Activity:
Using the entries that follow, collect the lines where the word "input" appears.

Data listing:
........
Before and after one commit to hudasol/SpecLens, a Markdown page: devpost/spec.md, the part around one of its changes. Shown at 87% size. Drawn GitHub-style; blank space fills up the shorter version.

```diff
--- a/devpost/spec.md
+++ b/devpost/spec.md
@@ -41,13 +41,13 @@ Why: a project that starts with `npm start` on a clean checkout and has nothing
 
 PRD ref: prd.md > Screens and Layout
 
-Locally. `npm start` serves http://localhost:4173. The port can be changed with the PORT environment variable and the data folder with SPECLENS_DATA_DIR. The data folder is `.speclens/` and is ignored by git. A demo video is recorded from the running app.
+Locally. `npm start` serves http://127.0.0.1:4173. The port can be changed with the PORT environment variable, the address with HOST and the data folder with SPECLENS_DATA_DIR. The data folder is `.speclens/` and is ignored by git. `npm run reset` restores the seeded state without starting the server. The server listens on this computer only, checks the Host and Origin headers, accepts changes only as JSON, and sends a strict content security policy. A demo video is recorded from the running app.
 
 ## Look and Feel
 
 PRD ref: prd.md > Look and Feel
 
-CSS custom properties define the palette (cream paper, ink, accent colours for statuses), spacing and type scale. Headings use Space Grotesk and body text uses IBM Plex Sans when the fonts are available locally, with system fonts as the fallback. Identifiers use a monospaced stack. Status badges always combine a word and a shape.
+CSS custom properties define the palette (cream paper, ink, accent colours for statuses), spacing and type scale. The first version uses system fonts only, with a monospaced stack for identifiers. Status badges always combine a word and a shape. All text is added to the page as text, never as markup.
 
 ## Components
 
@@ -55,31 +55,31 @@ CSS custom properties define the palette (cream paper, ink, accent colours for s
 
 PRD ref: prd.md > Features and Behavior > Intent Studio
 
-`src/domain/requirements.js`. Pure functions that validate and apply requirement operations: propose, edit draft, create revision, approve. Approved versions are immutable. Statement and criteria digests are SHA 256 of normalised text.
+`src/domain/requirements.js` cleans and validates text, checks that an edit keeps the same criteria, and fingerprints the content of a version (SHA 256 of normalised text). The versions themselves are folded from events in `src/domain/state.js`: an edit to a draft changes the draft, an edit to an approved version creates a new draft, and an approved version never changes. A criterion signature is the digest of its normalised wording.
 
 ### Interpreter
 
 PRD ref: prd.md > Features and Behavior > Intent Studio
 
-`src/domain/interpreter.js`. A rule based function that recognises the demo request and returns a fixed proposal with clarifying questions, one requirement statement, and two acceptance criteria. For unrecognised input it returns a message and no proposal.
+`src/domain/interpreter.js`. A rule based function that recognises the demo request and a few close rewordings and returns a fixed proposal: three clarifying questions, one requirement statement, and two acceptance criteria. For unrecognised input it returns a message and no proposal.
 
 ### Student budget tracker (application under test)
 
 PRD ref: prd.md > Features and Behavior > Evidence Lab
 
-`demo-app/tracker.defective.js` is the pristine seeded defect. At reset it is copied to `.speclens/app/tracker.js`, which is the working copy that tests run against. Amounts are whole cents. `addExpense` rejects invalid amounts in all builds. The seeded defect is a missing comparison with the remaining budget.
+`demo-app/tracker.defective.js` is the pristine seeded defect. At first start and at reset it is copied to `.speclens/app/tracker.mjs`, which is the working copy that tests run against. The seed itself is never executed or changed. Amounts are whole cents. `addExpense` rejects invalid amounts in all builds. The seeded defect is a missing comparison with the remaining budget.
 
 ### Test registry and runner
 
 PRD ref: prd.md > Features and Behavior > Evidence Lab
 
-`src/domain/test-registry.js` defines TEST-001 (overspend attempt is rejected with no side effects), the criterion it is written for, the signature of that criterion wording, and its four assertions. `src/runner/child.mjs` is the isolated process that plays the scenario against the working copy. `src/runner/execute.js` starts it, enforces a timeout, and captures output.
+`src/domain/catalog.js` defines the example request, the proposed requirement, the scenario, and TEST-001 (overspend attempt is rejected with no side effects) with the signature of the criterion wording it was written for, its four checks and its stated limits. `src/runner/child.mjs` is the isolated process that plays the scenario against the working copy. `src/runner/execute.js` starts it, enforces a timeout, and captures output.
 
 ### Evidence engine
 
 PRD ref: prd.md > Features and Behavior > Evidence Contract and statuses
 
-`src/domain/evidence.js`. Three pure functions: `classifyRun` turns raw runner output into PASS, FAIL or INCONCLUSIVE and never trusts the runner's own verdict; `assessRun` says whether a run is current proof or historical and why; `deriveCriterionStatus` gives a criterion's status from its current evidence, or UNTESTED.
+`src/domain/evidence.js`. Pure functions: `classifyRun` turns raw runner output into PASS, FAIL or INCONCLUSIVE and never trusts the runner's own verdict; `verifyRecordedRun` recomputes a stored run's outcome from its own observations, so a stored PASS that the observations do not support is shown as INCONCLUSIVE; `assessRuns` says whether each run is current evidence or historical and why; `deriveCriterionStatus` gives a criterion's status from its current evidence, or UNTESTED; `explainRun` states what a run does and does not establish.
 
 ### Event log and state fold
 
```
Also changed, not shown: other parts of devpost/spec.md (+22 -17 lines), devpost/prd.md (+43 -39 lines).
........
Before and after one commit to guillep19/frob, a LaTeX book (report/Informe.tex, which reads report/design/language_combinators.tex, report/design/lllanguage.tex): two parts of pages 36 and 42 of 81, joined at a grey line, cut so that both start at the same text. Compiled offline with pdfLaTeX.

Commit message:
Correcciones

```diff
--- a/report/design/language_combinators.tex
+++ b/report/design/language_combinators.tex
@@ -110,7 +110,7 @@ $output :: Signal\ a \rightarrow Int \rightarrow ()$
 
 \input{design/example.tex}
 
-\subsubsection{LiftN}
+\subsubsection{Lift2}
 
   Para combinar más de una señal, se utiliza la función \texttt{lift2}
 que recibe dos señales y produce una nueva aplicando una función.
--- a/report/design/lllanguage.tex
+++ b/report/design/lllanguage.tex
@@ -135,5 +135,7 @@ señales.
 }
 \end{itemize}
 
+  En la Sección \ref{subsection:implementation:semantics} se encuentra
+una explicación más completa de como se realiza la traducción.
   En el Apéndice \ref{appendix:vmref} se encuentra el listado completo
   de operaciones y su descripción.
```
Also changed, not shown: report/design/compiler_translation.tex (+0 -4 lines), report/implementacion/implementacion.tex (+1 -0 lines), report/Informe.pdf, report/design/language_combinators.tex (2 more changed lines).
........
Solution:
-`src/domain/interpreter.js`. A rule based function that recognises the demo request and returns a fixed proposal with clarifying questions, one requirement statement, and two acceptance criteria. For unrecognised input it returns a message and no proposal.
+`src/domain/interpreter.js`. A rule based function that recognises the demo request and a few close rewordings and returns a fixed proposal: three clarifying questions, one requirement statement, and two acceptance criteria. For unrecognised input it returns a message and no proposal.
 \input{design/example.tex}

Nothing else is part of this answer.